In-memory processing

HTML processing happens in memory. In the start node.js loads all my source files into the virtual file system. All further operations would happen there.

At the end, I either dump /build folder into the real filesystem for sync with Amazon S3 or launch a simple HTTP server that behaves exactly like Amazon.

Since regeneration is fast, and it doesn't write thousands of files to my SSD, I can watch the input directory for changes and rebuild on every save.

Continuous compilation makes writing flow more convenient.

No vendor lock-in

If, at some point, I decide to go away from Amazon, it would require a little effort. Nginx with a simple configuration could host the entire website in exactly the same way.

Code snippets are compiled

I added syntax for extracting named code snippets from source files and injecting them into the HTML. They are auto-indented and then highlighted with highlight.js.

Obviously, build script lints, compiles and tests source files, ensuring that they have consistent quality. This process is fast for golang, which is one of the reasons I started using it for new snippets.

HTML-specific processing

Node.js has an ecosystem for dealing with web resources. I use it for:

  • HTML minification
  • CSS linting and minification
  • Atom Feed generation
  • Markdown rendering

Semantic HTML5

New layouts use semantic HTML5 elements like aside, header, footer or section. Not only this helps with the design, but also makes website friendly for search engines.

Publishing Features

There also are some miscellaneous features related to publishing. They were either easy to add or came for free.

  • Build process extracts all TODO comments across all content, updating a simple org-mode outline file. I can easily see what needs to be done next.
  • There are some broken links in my old content, build process finds them and lists by priority.
  • Current UI layout forces new content to be book-ready.

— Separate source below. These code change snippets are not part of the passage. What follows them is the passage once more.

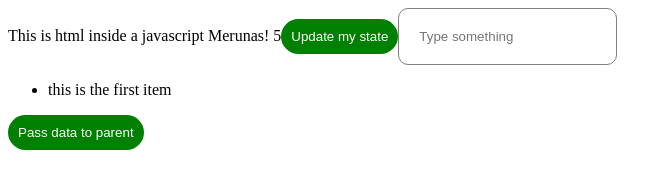
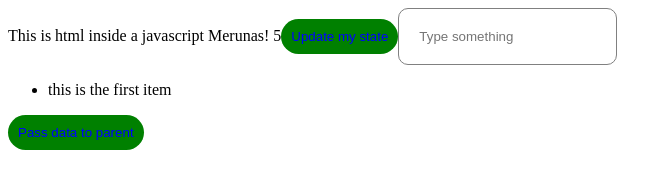
Before and after one commit to merlox/my-react-project, a React app: page / in a window 1280 px wide. Shown: the whole page, without its empty margins (0-672 px from the left). Built offline with nearby package versions, Linux system fonts and the light colour scheme.

Commit message:
Updated button color

```diff
--- a/src/style.styl
+++ b/src/style.styl
@@ -3,7 +3,7 @@ button
     border-radius: 20px
     border: none
     background-color: green
-    color: white
+    color: blue
 
 input
     padding: 20px
```
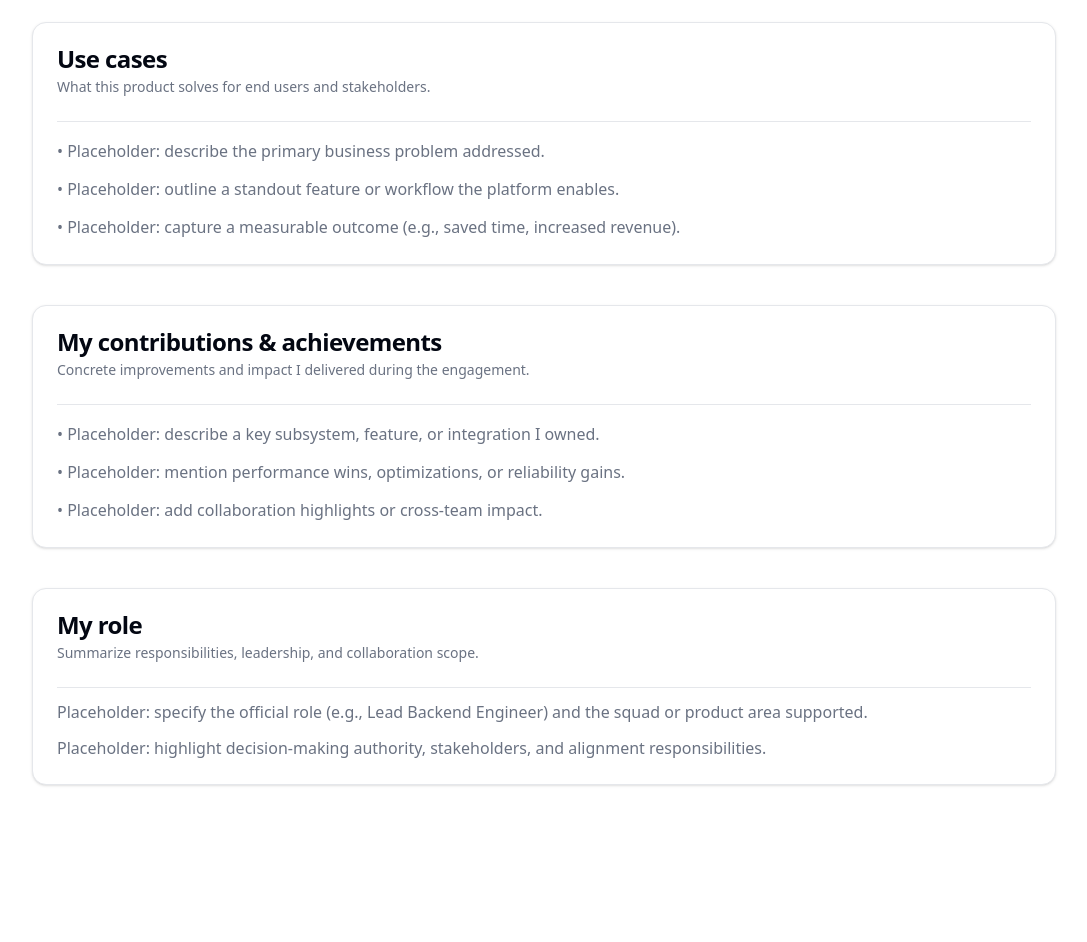
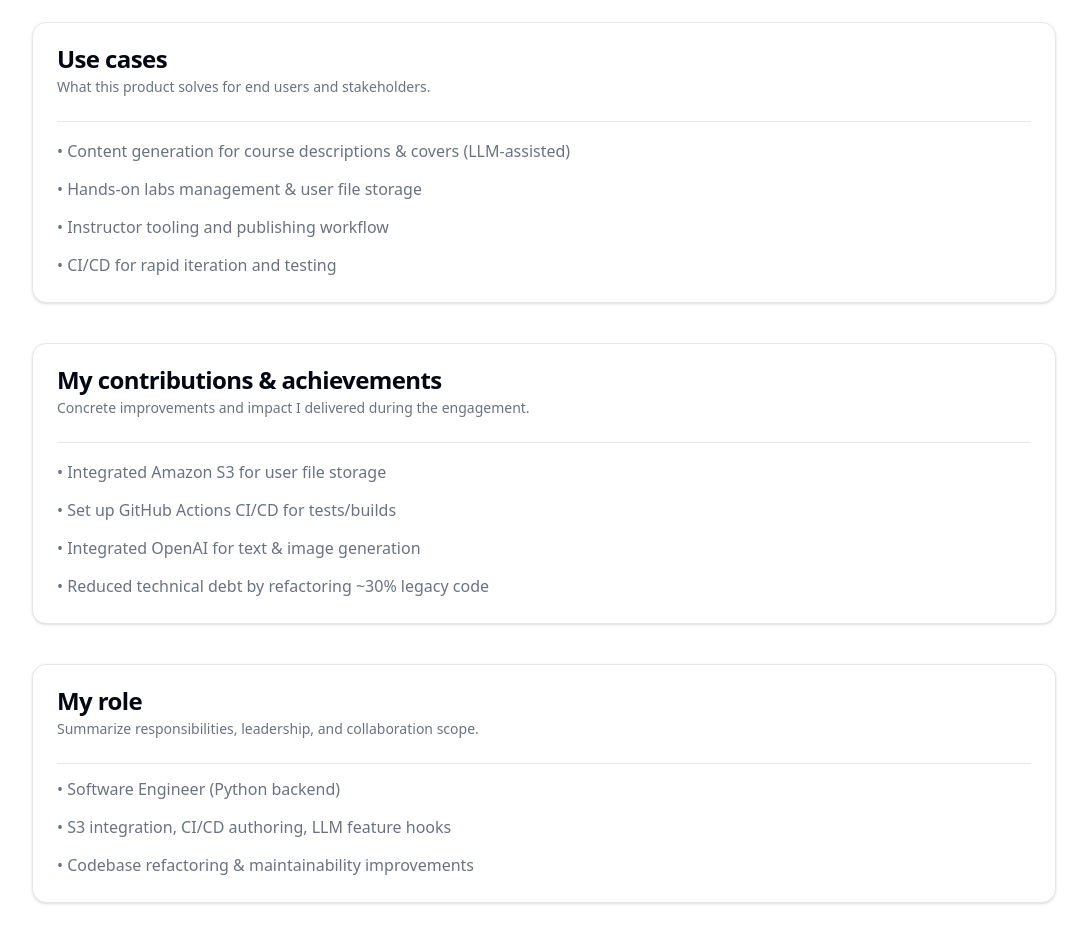
Before and after one commit to laricko/portfolio-site, a Next.js app: page /projects/edu-cyberyozh in a window 1280 px wide. Shown: the part 400-1342 px from the top of the page, without its empty margins (96-1183 px from the left). Built offline with nearby package versions, Linux system fonts and the light colour scheme.

Commit message:
Handle data in case study

```diff
--- a/app/projects/[slug]/page.tsx
+++ b/app/projects/[slug]/page.tsx
@@ -33,7 +33,7 @@ export default async function ProjectPage({ params }: ProjectPageProps) {
     notFound()
   }
 
-  const { title, description } = project
+  const { title, description, useCases, achievements, myRole } = project
 
   return (
     <div className="container mx-auto max-w-5xl space-y-10 py-16">
@@ -64,17 +64,11 @@ export default async function ProjectPage({ params }: ProjectPageProps) {
         <CardContent className="space-y-4 text-muted-foreground">
           <Separator />
           <ul className="space-y-3">
-            <li className="leading-relaxed">
-              • Placeholder: describe the primary business problem addressed.
-            </li>
-            <li className="leading-relaxed">
-              • Placeholder: outline a standout feature or workflow the platform
-              enables.
-            </li>
-            <li className="leading-relaxed">
-              • Placeholder: capture a measurable outcome (e.g., saved time,
-              increased revenue).
-            </li>
+            {useCases.map((useCase) => (
+              <li key={useCase} className="leading-relaxed">
+                • {useCase}
+              </li>
+            ))}
           </ul>
         </CardContent>
       </Card>
@@ -89,17 +83,11 @@ export default async function ProjectPage({ params }: ProjectPageProps) {
         <CardContent className="space-y-4 text-muted-foreground">
           <Separator />
           <ul className="space-y-3">
-            <li className="leading-relaxed">
-              • Placeholder: describe a key subsystem, feature, or integration I
-              owned.
-            </li>
-            <li className="leading-relaxed">
-              • Placeholder: mention performance wins, optimizations, or
-              reliability gains.
-            </li>
-            <li className="leading-relaxed">
-              • Placeholder: add collaboration highlights or cross-team impact.
-            </li>
+            {achievements.map((achievement) => (
+              <li key={achievement} className="leading-relaxed">
+                • {achievement}
+              </li>
+            ))}
           </ul>
         </CardContent>
       </Card>
@@ -113,14 +101,13 @@ export default async function ProjectPage({ params }: ProjectPageProps) {
         </CardHeader>
         <CardContent className="space-y-3 text-muted-foreground">
           <Separator />
-          <p>
-            Placeholder: specify the official role (e.g., Lead Backend Engineer)
-            and the squad or product area supported.
-          </p>
-          <p>
-            Placeholder: highlight decision-making authority, stakeholders, and
-            alignment responsibilities.
-          </p>
+          <ul className="space-y-3">
+            {myRole.map((roleItem) => (
+              <li key={roleItem} className="leading-relaxed">
+                • {roleItem}
+              </li>
+            ))}
+          </ul>
         </CardContent>
       </Card>
     </div>
```
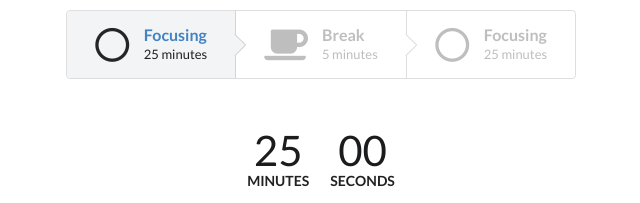
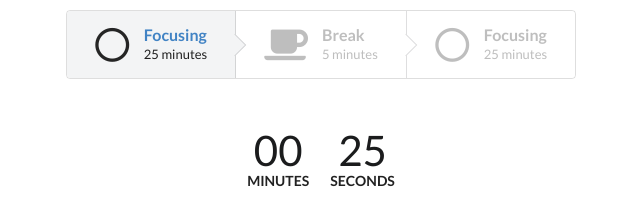
Before and after one commit to daniloikeda/pomodoro-method, a React (Create React App) app: page / in a window 1280 px wide. Shown: the top 203 px of the page, without its empty margins (319-959 px from the left). Built offline with nearby package versions, Linux system fonts and the light colour scheme.

Commit message:
UPDATE - removed useCallback from Timer component

```diff
--- a/src/components/ActivityTracker.js
+++ b/src/components/ActivityTracker.js
@@ -1,4 +1,4 @@
-import React, { Component } from "react";
+import React from "react";
 import "./ActivityTracker.css";
 
 const ActivityTracker = ({ steps }) => {
--- a/src/components/Dashboard.js
+++ b/src/components/Dashboard.js
@@ -33,11 +33,7 @@ function Dashboard () {
         return step.timePeriod;
     };
 
-    const addActiveStep = () => {
-        if (steps === undefined){
-            setSteps([]);
-        }
-
+    const newActiveStep = () => {
         var lastStep = steps[steps.length - 1];
         var addedStep;
         if (lastStep === undefined || lastStep.title === StepTitleEnum.Break) {
@@ -45,7 +41,7 @@ function Dashboard () {
         } else {
             addedStep = {title: StepTitleEnum.Break, timePeriod: 5, action: StepActionEnum.Active}
         }
-        setSteps([...steps, addedStep])
+        return addedStep;
     }
 
     const proceedToTheNextStep = () => {
@@ -55,7 +51,7 @@ function Dashboard () {
                 activeStepIndex = stepIndex;
                 step.action = StepActionEnum.Completed;
             }
-            if (activeStepIndex != undefined && (activeStepIndex + 1) === stepIndex && steps.length - 1 > activeStepIndex) {
+            if (activeStepIndex !== undefined && (activeStepIndex + 1) === stepIndex && steps.length - 1 > activeStepIndex) {
                 steps[stepIndex].action = StepActionEnum.Active;
                 shouldAddOneMoreStep = false;
             }
@@ -64,13 +60,7 @@ function Dashboard () {
         });
 
         if (shouldAddOneMoreStep) {
-            var lastStep = steps[steps.length - 1];
-            var addedStep;
-            if (lastStep === undefined || lastStep.title === StepTitleEnum.Break) {
-                addedStep = {title: StepTitleEnum.Focusing, timePeriod: 25, action: StepActionEnum.Active}
-            } else {
-                addedStep = {title: StepTitleEnum.Break, timePeriod: 5, action: StepActionEnum.Active}
-            }
+            var addedStep = newActiveStep();
             setSteps(steps => [...updatedSteps, addedStep]);
         }
         else {
--- a/src/components/Timer.js
+++ b/src/components/Timer.js
@@ -1,4 +1,4 @@
-import React, { useState, useEffect, useCallback } from "react";
+import React, { useState, useEffect } from "react";
 import "./Timer.css";
 
 function Timer(props) {
@@ -29,18 +29,18 @@ function Timer(props) {
     setRemainingCountDown(countdown);
   };
 
-  const seconds = String(remainingCountDown % 60).padStart(2, 0);
-  const minutes = String(Math.floor(remainingCountDown / 60)).padStart(2, 0);
+  var seconds = String(remainingCountDown % 60).padStart(2, 0);
+  var minutes = String(Math.floor(remainingCountDown / 60)).padStart(2, 0);
 
-  const handleNextAction = useCallback(() => {
+  const handleNextAction = () => {
     clearInterval(timerId);
     props.proceedToTheNextStep();
-  }, [props, timerId]);
+  }
 
   useEffect(() => {
     setTimerStopped(true);
-    setCountdown(props.countdown * 60);
-    setRemainingCountDown(props.countdown * 60);
+    setCountdown(props.countdown);
+    setRemainingCountDown(props.countdown);
 
   }, [props.countdown]);
 
@@ -48,7 +48,7 @@ function Timer(props) {
     if (remainingCountDown < 0) {
       handleNextAction();
     }
-  }, [remainingCountDown, handleNextAction]);
+  }, [remainingCountDown]);
 
   return (
     <div className="timer">
```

In fact, new content could be converted from the sources into O'Reilly AsciiDoctor format or transformed to Epub directly.
  • Some HTML templates display the most relevant articles to read after the content. If relevant articles aren't provided manually, build process computes them.

I also introduced additional constraints for the new prose. For example, all essays should have a central idea that they focus on (build will fail if that property is not provided). This idea is then used in description HTML header or in tweet summary, should you click Discuss button by the post header.

if (form === "essay") {
    if (idea === undefined) {
        throw new Error("Essays MUST specify an idea they focus on.");
    }
} else if (form === "bio") { /* ... */ }

Different forms of prose have different constraints.

To be continued...

This is an ongoing project. I will post updates about any significant changes in my publishing process.

- by .